Given how low rates have been, fixed-rate mortgages make even more sense now than in the past for most homebuyers. Borrowers have increasingly gravitated toward fixed-rate mortgages, Spigelman says. The spread (difference in interest rates) between ARMs and fixed-rate mortgages is narrow, so locking in a fixed-rate mortgage with a low rate makes particular sense.

An ARM has much more room to go up than down with future rates, so the appeal of a low, long-term fixed rate is clear.  Also, with a fixed-rate loan you have more options with the loan terms. You could choose a 15-year loan over a 30-year loan and pay off your mortgage in half the time—and with less interest. 

So take a hard look at the numbers to decide if the risk associated with an ARM is worth it. To easily compare your options, you can use our mortgage calculator.

Pro Tip

If you’re getting an ARM and plan on refinancing or selling before the rate changes, be sure the mortgage doesn’t include prepayment penalties.

Is an ARM Right for You?

Determining whether or not an ARM makes sense depends on your personal situation.

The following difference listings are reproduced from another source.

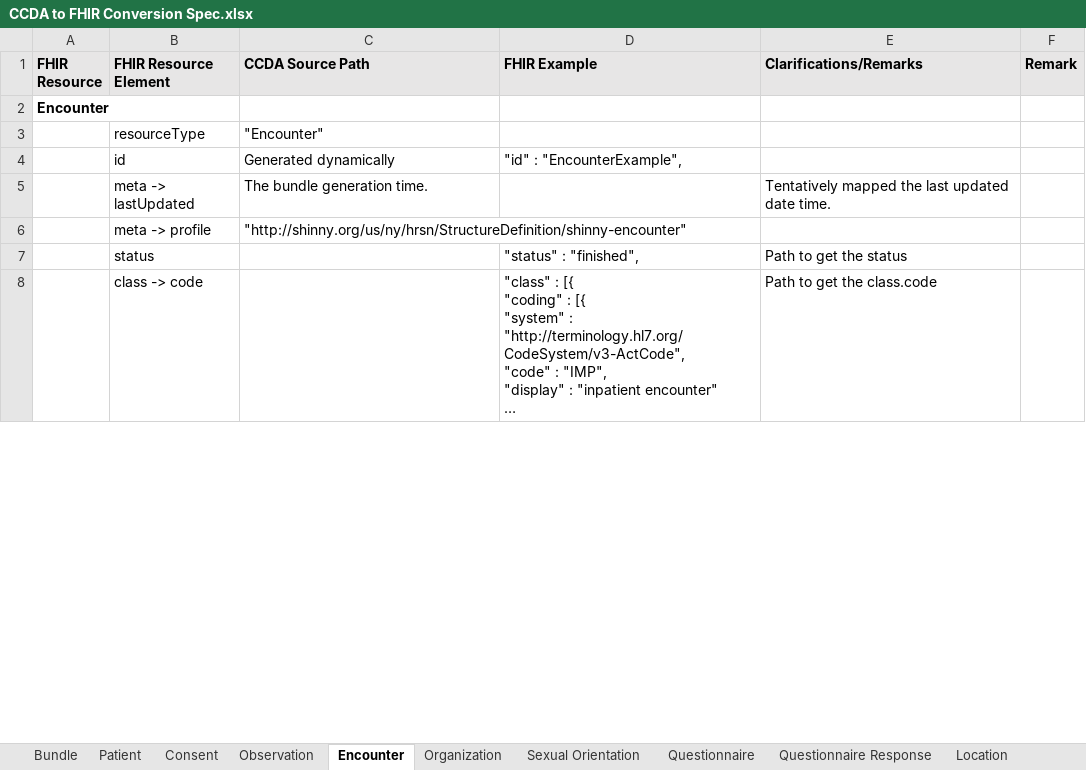
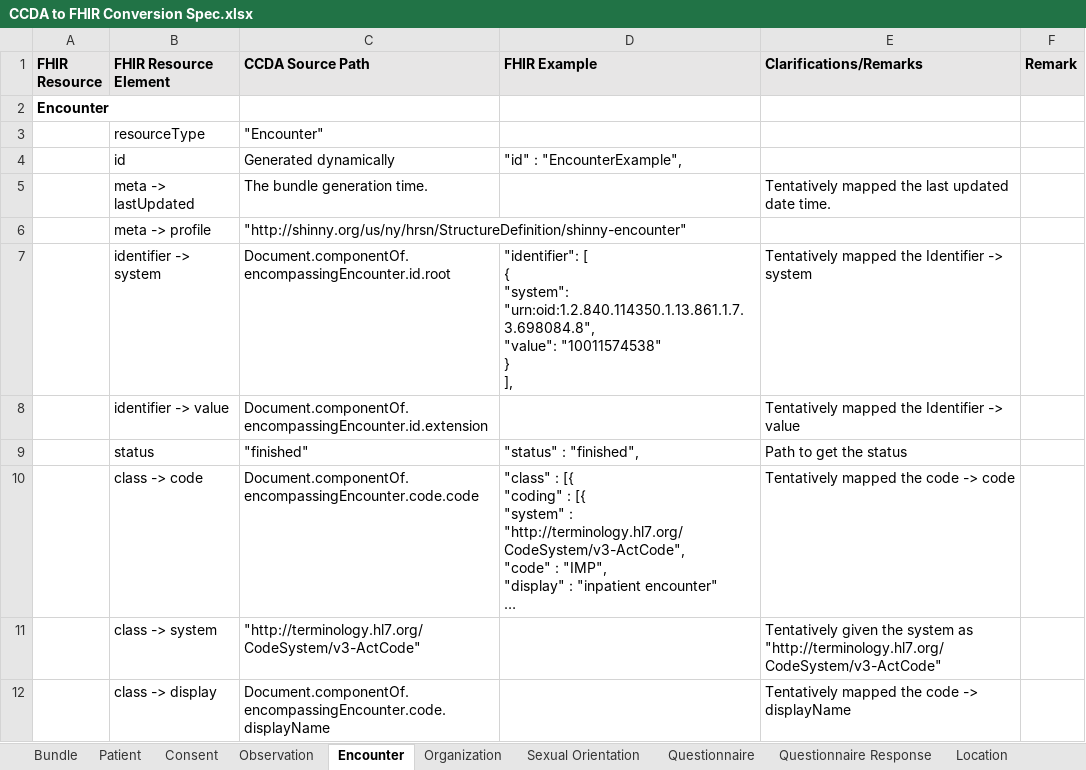
Before and after one commit to tech-by-design/polyglot-prime, an Excel workbook: support/specifications/ccda/CCDA to FHIR Conversion Spec.xlsx, sheet Encounter, drawn as a sheet; only a part is shown; long unchanged cells end in …; values as stored, in another font and other column widths than the file's, no borders; addresses are those after the commit; ↵ is a line break in a cell; the diff covers the shown part only; the diff names each change by its address in the sheet, - before the commit and + after, or states it on an @@ line.

Commit message:
docs: update document with encounter resource tags from the Epic CCDA xml files #1197

```diff
--- a/support/specifications/ccda/CCDA to FHIR Conversion Spec.xlsx (sheet Encounter)
+++ b/support/specifications/ccda/CCDA to FHIR Conversion Spec.xlsx (sheet Encounter)
+row 7:  | identifier -> system | Document.componentOf.encompassingEncounter.id.root | "identifier": [ ↵ { ↵ "system": "urn:oid:1.2.840.114350.1.13.861.1.7.3.698084.8", ↵ "value": "10011574538" ↵ } ↵ ], | Tentatively mapped the Identifier -> system
+row 8:  | identifier -> value | Document.componentOf.encompassingEncounter.id.extension |  | Tentatively mapped the Identifier -> value
-C9 (CCDA Source Path): (empty)
+C9 (CCDA Source Path): "finished"
-C10 (CCDA Source Path): (empty)
+C10 (CCDA Source Path): Document.componentOf.encompassingEncounter.code.code
-E10 (Clarifications/Remarks): Path to get the class.code
+E10 (Clarifications/Remarks): Tentatively mapped the code -> code
+row 11:  | class -> system | "http://terminology.hl7.org/CodeSystem/v3-ActCode" |  | Tentatively given the system as ↵ "http://terminology.hl7.org/CodeSystem/v3-ActCode"
+row 12:  | class -> display | Document.componentOf.encompassingEncounter.code.displayName |  | Tentatively mapped the code -> displayName
```
Also changed, not shown: 9 added rows and 9 edited cells elsewhere in this sheet, sheet Patient.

You’ll need to balance the potential savings with a lack of certainty because your mortgage payments could increase in the future if the rate goes up. 

If you know you’ll only be staying in your home for 5-10 years, an ARM can be more attractive. For example, for someone who expects to move before the uncertainty of future rate changes kicks in, an ARM can be more attractive because of the lower up-front interest rate and lower monthly payment. With a lower rate, you could also build equity in your home more quickly. 

Thanks to the rate and payment caps, the downside of an ARM – future rate variability – isn’t unlimited, but it’s still a serious consideration. You may plan to sell or refinance before the rate changes, but things don’t always go to plan. 

If rates go up overall, refinancing might still increase your mortgage rate or monthly payment. Not to mention, if your financial situation takes a turn for the worse and your credit score or home value decreases, you could find it more difficult to qualify for a mortgage refinance or to buy a different home. 

Also, some ARMs may include prepayment penalties, so if you plan to pay off your loan early, be sure to ask your lender if these fees are included.

In short, ARMs are more risky, but the reward is upfront savings during the introductory rate period.